“I know that my Redeemer lives, and that in the end. He will stand upon the earth.” Job 19:25 (NIV)
It was small and almost hidden by the remnants of dead leaves whose brown color still carpeted the cold ground. But the bright purple flower caught my attention.
It was a sign that a new season was struggling to emerge after a harsh Oklahoma winter. It was also Easter. I smiled when I saw the beauty of the flower’s fragile petals because it was a reminder of hope renewed with the resurrection of Christ.
I was hiking that chilly Sunday afternoon with my grandchildren and their parents. The sighting of the flower poking its purple head through the damp earth drew me closer to a time in my life when, like my grandchildren, all was right with the world.

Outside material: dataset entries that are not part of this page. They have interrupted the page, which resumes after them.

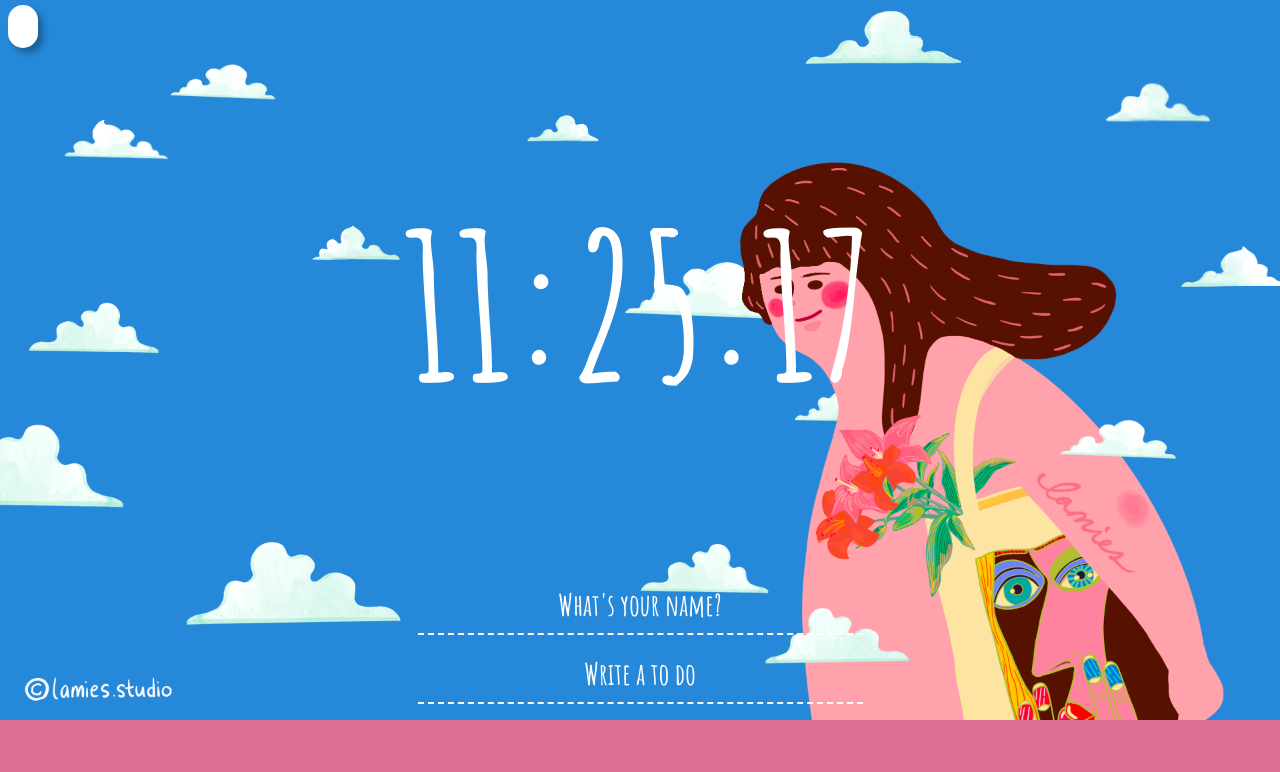
Repository: haleyjung/chrome_app
Page: index.html
These files come from the project's save history. The page is drawn as it stood at one moment and after the next save; the edit follows.
The browser window is 1280 px wide. The pictures show the whole page.

Above is the page before, as saved 2020-11-23 17:16:05.

After the next save:
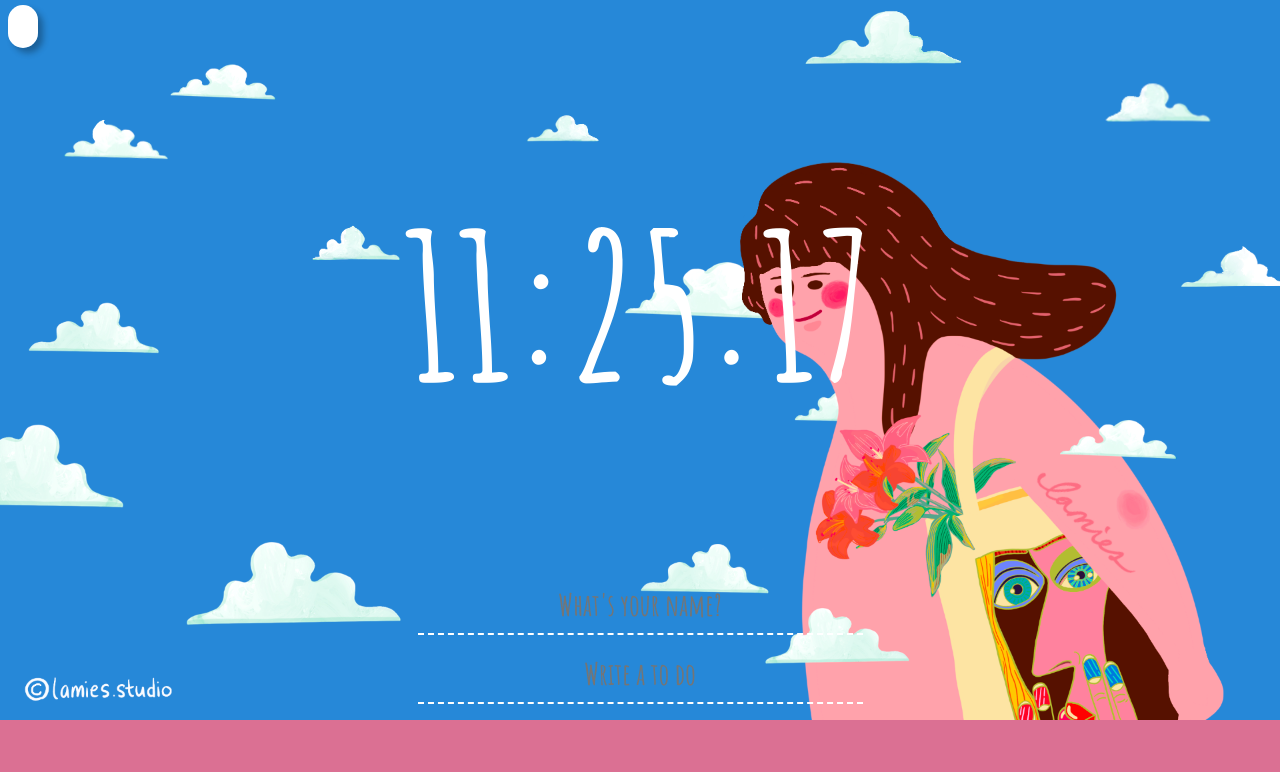
Saved 52 s later.
--- a/index.css
+++ b/index.css
@@ -65,12 +65,14 @@
 
 input[type="text"] {
   font-size: 30px;
-}
-
-input::placeholder {
   text-align: center;
   color: white;
 }
+
+/* input::placeholder {
+  text-align: center;
+  color: white;
+} */
 
 .form,
 .greetings {

After the save that followed:
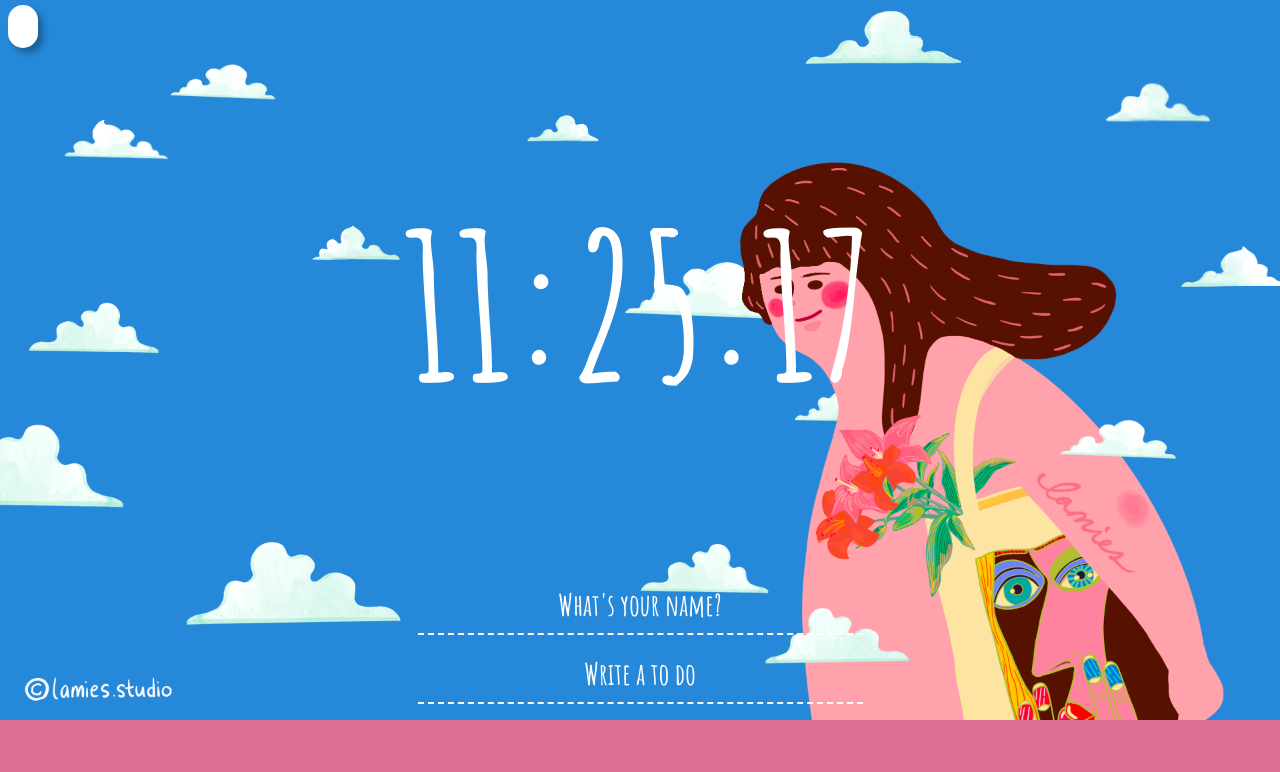
Saved 10 s later.
--- a/index.css
+++ b/index.css
@@ -65,14 +65,12 @@
 
 input[type="text"] {
   font-size: 30px;
+}
+
+input::placeholder {
   text-align: center;
   color: white;
 }
-
-/* input::placeholder {
-  text-align: center;
-  color: white;
-} */
 
 .form,
 .greetings {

My grandchildren’s delight in the beauty of the still brown and gray scenery, interrupted occasionally by patches of early blooming grass, made me pause and inhale the crisp air that cleared my head, still fogged by winter’s cobwebs. I couldn’t get enough.

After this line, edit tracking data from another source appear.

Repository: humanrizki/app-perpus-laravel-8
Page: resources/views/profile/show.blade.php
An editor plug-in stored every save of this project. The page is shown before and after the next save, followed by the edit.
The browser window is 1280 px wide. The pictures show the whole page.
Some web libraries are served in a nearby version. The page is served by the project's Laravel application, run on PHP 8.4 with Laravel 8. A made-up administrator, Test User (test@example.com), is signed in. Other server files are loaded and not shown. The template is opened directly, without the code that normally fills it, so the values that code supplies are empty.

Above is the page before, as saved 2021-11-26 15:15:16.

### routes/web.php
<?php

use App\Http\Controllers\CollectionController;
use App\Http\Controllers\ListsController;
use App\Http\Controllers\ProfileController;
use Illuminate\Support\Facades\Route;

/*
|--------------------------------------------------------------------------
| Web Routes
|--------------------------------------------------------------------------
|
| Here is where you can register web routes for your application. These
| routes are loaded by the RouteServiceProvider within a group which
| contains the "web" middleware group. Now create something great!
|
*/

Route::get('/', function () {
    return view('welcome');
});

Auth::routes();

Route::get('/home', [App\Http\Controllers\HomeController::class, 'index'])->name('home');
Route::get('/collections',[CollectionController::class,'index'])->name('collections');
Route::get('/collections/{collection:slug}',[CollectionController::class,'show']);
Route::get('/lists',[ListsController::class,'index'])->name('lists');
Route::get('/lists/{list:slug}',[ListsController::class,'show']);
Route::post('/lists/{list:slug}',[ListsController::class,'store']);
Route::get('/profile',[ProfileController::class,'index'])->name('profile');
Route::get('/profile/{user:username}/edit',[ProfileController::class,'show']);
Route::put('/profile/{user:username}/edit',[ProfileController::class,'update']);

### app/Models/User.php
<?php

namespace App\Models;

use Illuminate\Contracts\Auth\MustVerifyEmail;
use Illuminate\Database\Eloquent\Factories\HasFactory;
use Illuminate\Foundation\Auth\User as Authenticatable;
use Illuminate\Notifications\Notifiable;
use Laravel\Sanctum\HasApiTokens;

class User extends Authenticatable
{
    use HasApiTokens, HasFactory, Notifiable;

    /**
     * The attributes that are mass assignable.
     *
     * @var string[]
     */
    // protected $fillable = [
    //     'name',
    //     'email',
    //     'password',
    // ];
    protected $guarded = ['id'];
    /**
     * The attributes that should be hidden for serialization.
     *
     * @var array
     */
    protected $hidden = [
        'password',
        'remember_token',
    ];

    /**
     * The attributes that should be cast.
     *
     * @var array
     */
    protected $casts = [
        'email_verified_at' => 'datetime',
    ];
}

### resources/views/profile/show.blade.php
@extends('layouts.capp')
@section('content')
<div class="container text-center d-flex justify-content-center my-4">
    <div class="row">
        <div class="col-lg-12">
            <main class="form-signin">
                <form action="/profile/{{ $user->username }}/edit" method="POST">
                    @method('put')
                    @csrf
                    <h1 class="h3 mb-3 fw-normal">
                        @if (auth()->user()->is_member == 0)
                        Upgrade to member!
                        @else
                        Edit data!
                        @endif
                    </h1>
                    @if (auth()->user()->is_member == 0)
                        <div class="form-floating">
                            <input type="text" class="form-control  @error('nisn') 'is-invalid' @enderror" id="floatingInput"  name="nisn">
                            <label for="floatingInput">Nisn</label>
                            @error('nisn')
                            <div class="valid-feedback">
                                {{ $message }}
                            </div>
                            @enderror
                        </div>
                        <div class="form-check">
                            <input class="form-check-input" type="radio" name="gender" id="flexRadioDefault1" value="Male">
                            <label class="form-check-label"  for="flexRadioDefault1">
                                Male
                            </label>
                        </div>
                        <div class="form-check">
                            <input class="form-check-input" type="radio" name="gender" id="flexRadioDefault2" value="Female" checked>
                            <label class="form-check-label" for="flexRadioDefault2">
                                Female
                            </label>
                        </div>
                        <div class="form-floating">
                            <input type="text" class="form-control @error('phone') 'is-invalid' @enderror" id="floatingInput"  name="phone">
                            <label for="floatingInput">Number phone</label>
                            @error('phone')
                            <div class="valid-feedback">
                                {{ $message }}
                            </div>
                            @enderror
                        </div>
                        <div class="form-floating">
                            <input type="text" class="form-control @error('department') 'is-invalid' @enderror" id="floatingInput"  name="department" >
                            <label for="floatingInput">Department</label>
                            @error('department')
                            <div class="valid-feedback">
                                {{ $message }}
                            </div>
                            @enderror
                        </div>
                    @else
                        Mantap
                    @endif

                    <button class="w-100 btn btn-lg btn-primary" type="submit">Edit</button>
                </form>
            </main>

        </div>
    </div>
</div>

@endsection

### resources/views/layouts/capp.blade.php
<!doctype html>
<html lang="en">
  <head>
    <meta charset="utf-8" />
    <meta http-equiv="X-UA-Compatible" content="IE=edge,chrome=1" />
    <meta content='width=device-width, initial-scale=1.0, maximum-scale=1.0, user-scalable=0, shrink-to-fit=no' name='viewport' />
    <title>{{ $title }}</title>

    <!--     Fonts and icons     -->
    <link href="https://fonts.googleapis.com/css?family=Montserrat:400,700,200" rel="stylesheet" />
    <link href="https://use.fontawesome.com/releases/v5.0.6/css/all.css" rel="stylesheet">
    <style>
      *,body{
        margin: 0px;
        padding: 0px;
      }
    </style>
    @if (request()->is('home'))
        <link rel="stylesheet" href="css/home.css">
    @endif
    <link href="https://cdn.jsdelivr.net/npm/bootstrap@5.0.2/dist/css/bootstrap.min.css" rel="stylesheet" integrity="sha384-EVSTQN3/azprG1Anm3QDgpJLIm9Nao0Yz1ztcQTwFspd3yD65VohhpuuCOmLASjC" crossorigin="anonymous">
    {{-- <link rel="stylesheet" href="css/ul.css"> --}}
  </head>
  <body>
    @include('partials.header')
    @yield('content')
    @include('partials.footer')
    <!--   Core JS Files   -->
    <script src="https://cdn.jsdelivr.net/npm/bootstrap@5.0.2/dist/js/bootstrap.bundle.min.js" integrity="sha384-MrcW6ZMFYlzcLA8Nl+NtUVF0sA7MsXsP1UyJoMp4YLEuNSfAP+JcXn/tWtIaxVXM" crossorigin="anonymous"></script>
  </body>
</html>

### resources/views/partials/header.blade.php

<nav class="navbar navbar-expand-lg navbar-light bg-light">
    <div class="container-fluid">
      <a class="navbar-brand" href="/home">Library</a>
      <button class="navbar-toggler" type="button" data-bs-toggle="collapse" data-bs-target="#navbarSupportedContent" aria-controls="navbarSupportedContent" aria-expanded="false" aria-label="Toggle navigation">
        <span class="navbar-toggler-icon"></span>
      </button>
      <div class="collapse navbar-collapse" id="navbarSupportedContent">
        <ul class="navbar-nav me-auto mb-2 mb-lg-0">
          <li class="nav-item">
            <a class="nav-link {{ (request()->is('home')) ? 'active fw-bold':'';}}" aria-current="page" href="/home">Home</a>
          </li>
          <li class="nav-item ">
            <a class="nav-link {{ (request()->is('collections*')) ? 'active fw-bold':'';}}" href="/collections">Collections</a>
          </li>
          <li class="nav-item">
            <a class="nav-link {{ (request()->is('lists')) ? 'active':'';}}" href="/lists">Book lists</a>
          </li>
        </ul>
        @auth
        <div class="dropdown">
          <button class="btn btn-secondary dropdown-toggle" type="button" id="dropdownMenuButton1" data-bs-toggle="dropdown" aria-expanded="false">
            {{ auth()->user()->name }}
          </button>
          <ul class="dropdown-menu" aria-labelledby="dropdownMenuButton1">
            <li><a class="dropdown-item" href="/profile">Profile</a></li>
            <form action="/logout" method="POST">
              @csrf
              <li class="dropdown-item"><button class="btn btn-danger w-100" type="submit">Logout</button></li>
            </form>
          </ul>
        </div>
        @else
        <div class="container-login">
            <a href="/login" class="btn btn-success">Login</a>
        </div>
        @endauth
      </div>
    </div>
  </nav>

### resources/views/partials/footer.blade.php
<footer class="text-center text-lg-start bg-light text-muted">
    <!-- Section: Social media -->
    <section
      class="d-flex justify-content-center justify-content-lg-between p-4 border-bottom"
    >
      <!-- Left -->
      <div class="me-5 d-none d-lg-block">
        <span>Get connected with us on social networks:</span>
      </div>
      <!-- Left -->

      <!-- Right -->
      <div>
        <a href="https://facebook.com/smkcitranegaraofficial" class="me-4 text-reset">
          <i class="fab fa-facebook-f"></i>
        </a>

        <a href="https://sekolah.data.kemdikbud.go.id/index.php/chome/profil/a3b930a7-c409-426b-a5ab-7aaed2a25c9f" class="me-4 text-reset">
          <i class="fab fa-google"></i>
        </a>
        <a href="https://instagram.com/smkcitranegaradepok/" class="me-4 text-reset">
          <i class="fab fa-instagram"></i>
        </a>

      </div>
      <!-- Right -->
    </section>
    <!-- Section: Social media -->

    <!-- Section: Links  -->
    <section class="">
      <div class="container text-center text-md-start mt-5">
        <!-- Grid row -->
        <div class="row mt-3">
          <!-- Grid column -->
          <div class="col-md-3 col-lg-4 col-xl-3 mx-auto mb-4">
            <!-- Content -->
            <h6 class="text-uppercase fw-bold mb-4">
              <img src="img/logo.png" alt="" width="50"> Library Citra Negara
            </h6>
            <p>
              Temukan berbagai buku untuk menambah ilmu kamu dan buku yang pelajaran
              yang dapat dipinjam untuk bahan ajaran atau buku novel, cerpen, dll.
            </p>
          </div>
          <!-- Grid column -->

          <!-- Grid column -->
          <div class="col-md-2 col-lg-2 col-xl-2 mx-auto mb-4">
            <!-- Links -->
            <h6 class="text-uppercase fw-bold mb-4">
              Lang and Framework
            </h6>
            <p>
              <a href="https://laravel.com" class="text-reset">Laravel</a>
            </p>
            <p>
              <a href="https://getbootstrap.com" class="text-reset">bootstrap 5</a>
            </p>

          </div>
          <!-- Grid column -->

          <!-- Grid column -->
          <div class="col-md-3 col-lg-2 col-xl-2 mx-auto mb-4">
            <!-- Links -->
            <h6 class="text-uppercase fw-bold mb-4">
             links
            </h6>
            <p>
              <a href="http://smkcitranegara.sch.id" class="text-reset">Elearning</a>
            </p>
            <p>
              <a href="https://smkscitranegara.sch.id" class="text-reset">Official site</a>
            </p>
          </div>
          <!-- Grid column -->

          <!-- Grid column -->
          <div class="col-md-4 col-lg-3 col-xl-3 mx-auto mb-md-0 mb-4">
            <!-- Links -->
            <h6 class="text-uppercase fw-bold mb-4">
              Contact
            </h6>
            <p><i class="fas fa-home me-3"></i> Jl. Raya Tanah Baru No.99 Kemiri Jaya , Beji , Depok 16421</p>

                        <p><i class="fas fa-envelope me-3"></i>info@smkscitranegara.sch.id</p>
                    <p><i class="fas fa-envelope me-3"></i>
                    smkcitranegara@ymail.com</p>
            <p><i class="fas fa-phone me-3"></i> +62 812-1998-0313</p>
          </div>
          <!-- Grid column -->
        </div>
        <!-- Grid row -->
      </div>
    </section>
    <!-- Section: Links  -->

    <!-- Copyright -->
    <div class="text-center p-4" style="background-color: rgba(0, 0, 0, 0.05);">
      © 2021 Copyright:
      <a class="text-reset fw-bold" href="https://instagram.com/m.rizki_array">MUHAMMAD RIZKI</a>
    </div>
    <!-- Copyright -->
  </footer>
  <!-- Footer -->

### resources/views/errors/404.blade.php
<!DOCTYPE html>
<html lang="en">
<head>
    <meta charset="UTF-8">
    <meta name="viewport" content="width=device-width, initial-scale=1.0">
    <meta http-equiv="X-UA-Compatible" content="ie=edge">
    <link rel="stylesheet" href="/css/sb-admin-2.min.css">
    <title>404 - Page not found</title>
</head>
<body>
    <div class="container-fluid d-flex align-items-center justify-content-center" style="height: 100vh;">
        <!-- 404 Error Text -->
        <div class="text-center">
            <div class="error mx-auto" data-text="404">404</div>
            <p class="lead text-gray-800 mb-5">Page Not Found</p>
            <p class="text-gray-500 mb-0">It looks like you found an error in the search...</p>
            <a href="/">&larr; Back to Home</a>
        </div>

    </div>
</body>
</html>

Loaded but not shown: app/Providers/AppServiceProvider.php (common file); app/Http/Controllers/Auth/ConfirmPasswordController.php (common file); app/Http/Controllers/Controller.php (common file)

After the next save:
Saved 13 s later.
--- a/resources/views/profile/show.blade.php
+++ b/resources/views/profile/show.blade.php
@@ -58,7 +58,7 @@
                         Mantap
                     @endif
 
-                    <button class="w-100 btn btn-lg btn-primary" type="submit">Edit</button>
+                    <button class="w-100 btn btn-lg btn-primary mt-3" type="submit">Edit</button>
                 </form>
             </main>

As we hiked deeper into the woods and down to a stream, I was transported back to my childhood days, before I was aware that the people you loved could disappoint you and before I understood the deep, abiding love of the One who never would. As a child, I could spend hours alone outdoors. While others formed teams to play ball, I was content to sit or lie silently in the grass. Fascinated by bugs, rocks, flowers and blades of tall grass, I was completely unaware of the passing of time.
That Sunday afternoon, as I climbed the hills and then descended through the valleys with my loved ones, time stood still again. Sounds of civilization were overshadowed by the creek water as it tumbled over rocks and bounced off the banks. The occasional sound of a bird punctuated the air, reminding us that we were not alone.
We skipped rocks in the creek that had recently overflowed its banks after a rainstorm had flooded parts of the area. We studied the intricacies of unusual tree roots that had forced their way above ground, yet had withstood the weathering of time and nature. Fascinated by green moss growing on rocks and tree stumps, we touched the velvet fabric with the tips of our fingers.
My larger, time-weathered hand found comfort in holding the smaller hands of my grandchildren as we walked that day. There was no reason to hurry as we stopped to observe other mysteries, like mushrooms and that tiny flower of hope.
Hope, renewed in something as small as a flower poking its head through the brown soil of life and as basic as God’s love for us, is His promise of better things to come. It came wrapped in a simple hike through His creation to experience the true blessings of Easter, not wrapped in brightly colored foil or synthetic grass but presented unpretentiously in a magnificent way.